### Provided records ###

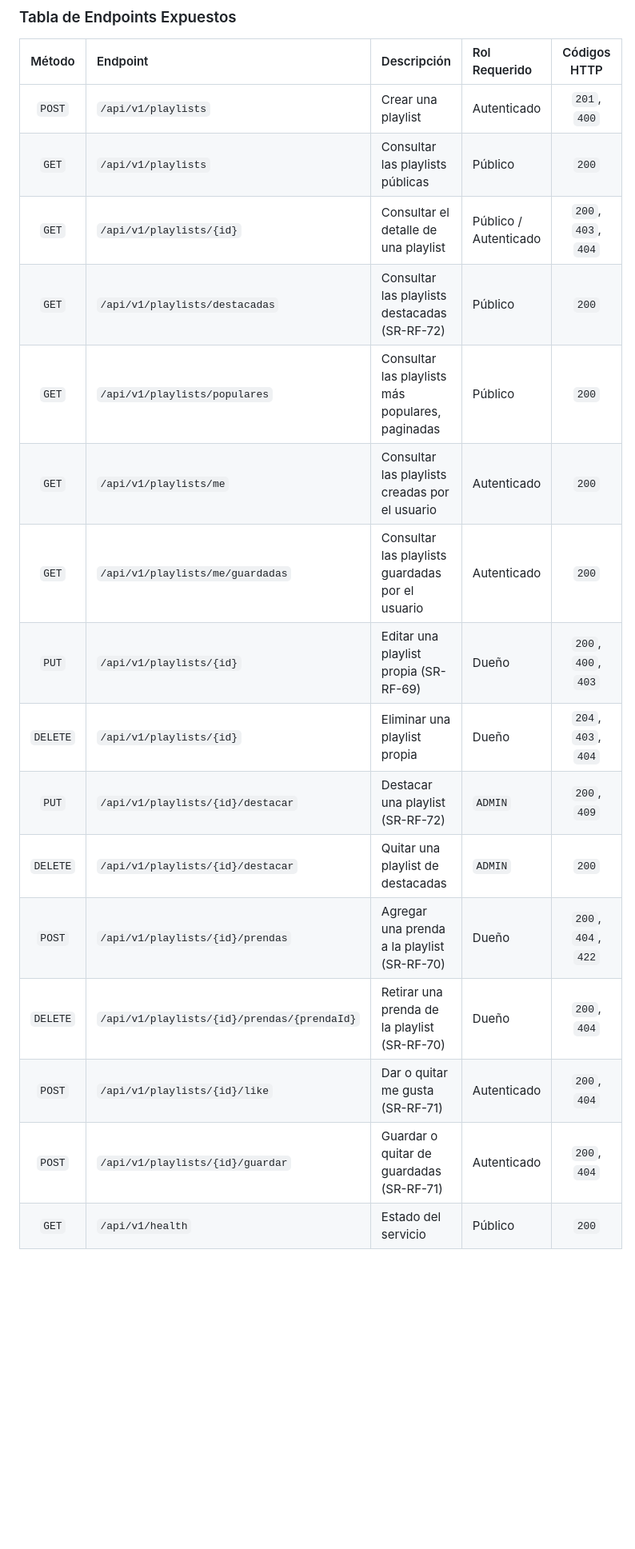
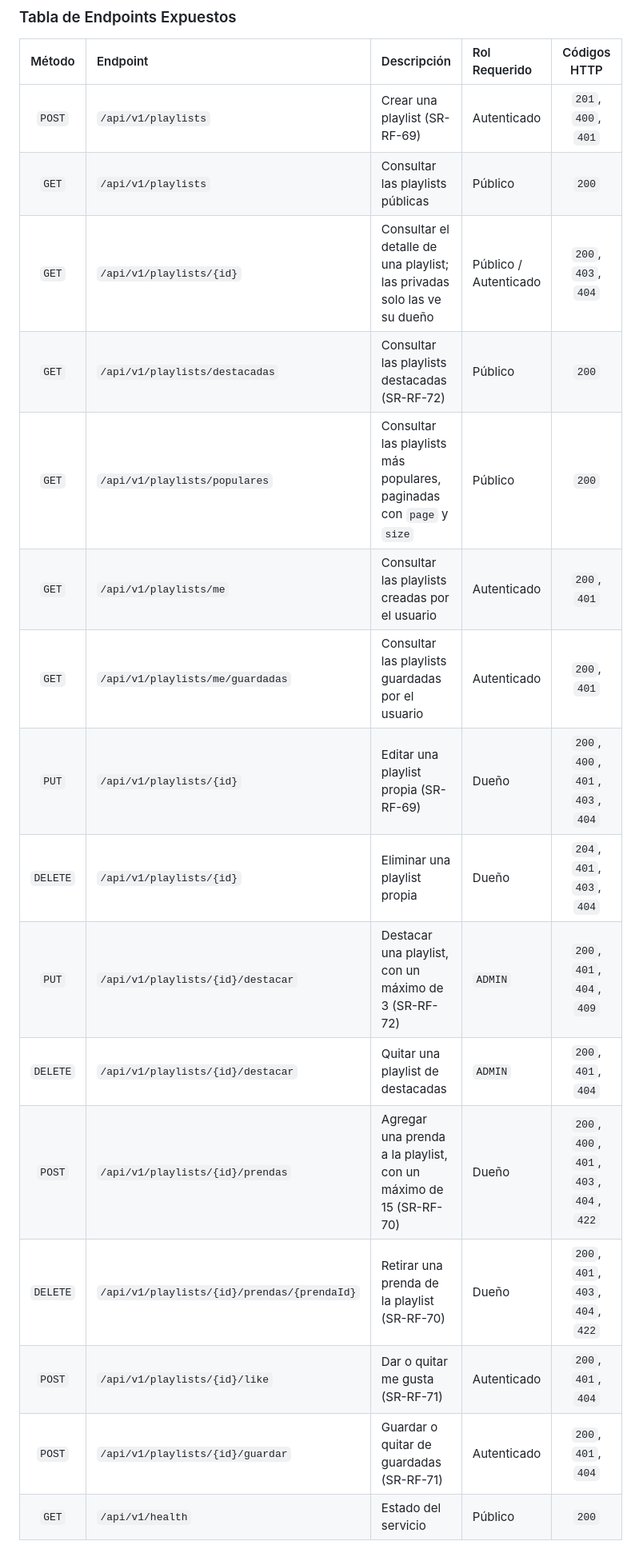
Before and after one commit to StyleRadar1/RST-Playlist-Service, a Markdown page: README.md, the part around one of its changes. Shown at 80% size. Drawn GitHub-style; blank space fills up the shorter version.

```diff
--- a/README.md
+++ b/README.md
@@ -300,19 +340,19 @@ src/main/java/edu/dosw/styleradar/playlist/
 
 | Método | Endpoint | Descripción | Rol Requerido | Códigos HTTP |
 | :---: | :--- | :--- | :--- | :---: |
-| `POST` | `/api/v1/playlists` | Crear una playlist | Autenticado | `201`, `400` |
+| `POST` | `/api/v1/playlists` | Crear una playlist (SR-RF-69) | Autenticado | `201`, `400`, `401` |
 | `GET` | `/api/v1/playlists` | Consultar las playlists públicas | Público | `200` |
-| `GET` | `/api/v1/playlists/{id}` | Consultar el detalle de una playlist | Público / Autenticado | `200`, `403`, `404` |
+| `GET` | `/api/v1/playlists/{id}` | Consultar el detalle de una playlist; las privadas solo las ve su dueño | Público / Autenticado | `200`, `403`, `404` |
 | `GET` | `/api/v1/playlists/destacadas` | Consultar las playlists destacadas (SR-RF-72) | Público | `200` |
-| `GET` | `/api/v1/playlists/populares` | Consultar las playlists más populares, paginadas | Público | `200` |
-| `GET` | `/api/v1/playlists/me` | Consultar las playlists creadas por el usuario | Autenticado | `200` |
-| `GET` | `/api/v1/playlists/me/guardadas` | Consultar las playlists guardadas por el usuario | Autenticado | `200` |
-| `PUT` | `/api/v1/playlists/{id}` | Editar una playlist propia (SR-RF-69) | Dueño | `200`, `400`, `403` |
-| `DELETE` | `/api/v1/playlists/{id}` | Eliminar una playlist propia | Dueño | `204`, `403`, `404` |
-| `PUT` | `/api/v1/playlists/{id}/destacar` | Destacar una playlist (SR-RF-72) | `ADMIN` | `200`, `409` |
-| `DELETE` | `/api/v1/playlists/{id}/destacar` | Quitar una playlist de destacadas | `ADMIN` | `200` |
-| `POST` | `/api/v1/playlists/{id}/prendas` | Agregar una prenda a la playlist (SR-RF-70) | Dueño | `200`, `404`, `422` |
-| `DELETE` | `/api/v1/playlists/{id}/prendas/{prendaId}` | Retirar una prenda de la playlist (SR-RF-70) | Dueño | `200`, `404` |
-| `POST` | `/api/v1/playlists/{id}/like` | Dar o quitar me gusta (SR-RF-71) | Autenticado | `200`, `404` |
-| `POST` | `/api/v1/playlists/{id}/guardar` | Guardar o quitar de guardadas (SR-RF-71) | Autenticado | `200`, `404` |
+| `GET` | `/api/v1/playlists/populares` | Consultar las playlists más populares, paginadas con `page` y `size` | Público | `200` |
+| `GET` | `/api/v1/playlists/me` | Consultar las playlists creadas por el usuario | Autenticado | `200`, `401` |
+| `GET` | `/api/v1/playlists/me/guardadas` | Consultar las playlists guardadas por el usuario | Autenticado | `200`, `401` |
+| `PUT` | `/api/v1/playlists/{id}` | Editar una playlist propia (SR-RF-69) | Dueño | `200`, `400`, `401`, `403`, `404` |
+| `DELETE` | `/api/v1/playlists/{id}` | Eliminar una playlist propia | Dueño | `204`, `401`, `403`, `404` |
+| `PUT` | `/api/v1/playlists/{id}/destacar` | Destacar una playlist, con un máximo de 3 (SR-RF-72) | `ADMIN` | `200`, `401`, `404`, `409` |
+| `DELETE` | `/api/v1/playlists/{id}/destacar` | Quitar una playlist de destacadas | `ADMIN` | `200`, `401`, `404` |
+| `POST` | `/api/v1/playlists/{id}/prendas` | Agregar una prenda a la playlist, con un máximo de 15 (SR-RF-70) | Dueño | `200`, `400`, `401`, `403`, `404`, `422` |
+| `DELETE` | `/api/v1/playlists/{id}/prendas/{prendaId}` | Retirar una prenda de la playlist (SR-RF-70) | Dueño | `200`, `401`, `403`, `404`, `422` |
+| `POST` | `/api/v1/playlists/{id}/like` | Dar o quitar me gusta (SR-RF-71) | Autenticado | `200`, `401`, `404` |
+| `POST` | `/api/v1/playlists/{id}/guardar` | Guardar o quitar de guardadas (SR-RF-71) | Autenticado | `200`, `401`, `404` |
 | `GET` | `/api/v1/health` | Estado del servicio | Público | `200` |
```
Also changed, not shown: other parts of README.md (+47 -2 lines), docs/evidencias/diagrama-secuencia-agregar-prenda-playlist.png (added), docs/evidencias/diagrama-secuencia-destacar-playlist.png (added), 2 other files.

###

When you restate the listing above, give each line word for word but leave out every image.

** Output of the task **
Before and after one commit to StyleRadar1/RST-Playlist-Service, a Markdown page: README.md, the part around one of its changes. Shown at 80% size. Drawn GitHub-style; blank space fills up the shorter version.

```diff
--- a/README.md
+++ b/README.md
@@ -300,19 +340,19 @@ src/main/java/edu/dosw/styleradar/playlist/
 
 | Método | Endpoint | Descripción | Rol Requerido | Códigos HTTP |
 | :---: | :--- | :--- | :--- | :---: |
-| `POST` | `/api/v1/playlists` | Crear una playlist | Autenticado | `201`, `400` |
+| `POST` | `/api/v1/playlists` | Crear una playlist (SR-RF-69) | Autenticado | `201`, `400`, `401` |
 | `GET` | `/api/v1/playlists` | Consultar las playlists públicas | Público | `200` |
-| `GET` | `/api/v1/playlists/{id}` | Consultar el detalle de una playlist | Público / Autenticado | `200`, `403`, `404` |
+| `GET` | `/api/v1/playlists/{id}` | Consultar el detalle de una playlist; las privadas solo las ve su dueño | Público / Autenticado | `200`, `403`, `404` |
 | `GET` | `/api/v1/playlists/destacadas` | Consultar las playlists destacadas (SR-RF-72) | Público | `200` |
-| `GET` | `/api/v1/playlists/populares` | Consultar las playlists más populares, paginadas | Público | `200` |
-| `GET` | `/api/v1/playlists/me` | Consultar las playlists creadas por el usuario | Autenticado | `200` |
-| `GET` | `/api/v1/playlists/me/guardadas` | Consultar las playlists guardadas por el usuario | Autenticado | `200` |
-| `PUT` | `/api/v1/playlists/{id}` | Editar una playlist propia (SR-RF-69) | Dueño | `200`, `400`, `403` |
-| `DELETE` | `/api/v1/playlists/{id}` | Eliminar una playlist propia | Dueño | `204`, `403`, `404` |
-| `PUT` | `/api/v1/playlists/{id}/destacar` | Destacar una playlist (SR-RF-72) | `ADMIN` | `200`, `409` |
-| `DELETE` | `/api/v1/playlists/{id}/destacar` | Quitar una playlist de destacadas | `ADMIN` | `200` |
-| `POST` | `/api/v1/playlists/{id}/prendas` | Agregar una prenda a la playlist (SR-RF-70) | Dueño | `200`, `404`, `422` |
-| `DELETE` | `/api/v1/playlists/{id}/prendas/{prendaId}` | Retirar una prenda de la playlist (SR-RF-70) | Dueño | `200`, `404` |
-| `POST` | `/api/v1/playlists/{id}/like` | Dar o quitar me gusta (SR-RF-71) | Autenticado | `200`, `404` |
-| `POST` | `/api/v1/playlists/{id}/guardar` | Guardar o quitar de guardadas (SR-RF-71) | Autenticado | `200`, `404` |
+| `GET` | `/api/v1/playlists/populares` | Consultar las playlists más populares, paginadas con `page` y `size` | Público | `200` |
+| `GET` | `/api/v1/playlists/me` | Consultar las playlists creadas por el usuario | Autenticado | `200`, `401` |
+| `GET` | `/api/v1/playlists/me/guardadas` | Consultar las playlists guardadas por el usuario | Autenticado | `200`, `401` |
+| `PUT` | `/api/v1/playlists/{id}` | Editar una playlist propia (SR-RF-69) | Dueño | `200`, `400`, `401`, `403`, `404` |
+| `DELETE` | `/api/v1/playlists/{id}` | Eliminar una playlist propia | Dueño | `204`, `401`, `403`, `404` |
+| `PUT` | `/api/v1/playlists/{id}/destacar` | Destacar una playlist, con un máximo de 3 (SR-RF-72) | `ADMIN` | `200`, `401`, `404`, `409` |
+| `DELETE` | `/api/v1/playlists/{id}/destacar` | Quitar una playlist de destacadas | `ADMIN` | `200`, `401`, `404` |
+| `POST` | `/api/v1/playlists/{id}/prendas` | Agregar una prenda a la playlist, con un máximo de 15 (SR-RF-70) | Dueño | `200`, `400`, `401`, `403`, `404`, `422` |
+| `DELETE` | `/api/v1/playlists/{id}/prendas/{prendaId}` | Retirar una prenda de la playlist (SR-RF-70) | Dueño | `200`, `401`, `403`, `404`, `422` |
+| `POST` | `/api/v1/playlists/{id}/like` | Dar o quitar me gusta (SR-RF-71) | Autenticado | `200`, `401`, `404` |
+| `POST` | `/api/v1/playlists/{id}/guardar` | Guardar o quitar de guardadas (SR-RF-71) | Autenticado | `200`, `401`, `404` |
 | `GET` | `/api/v1/health` | Estado del servicio | Público | `200` |
```
Also changed, not shown: other parts of README.md (+47 -2 lines), docs/evidencias/diagrama-secuencia-agregar-prenda-playlist.png (added), docs/evidencias/diagrama-secuencia-destacar-playlist.png (added), 2 other files.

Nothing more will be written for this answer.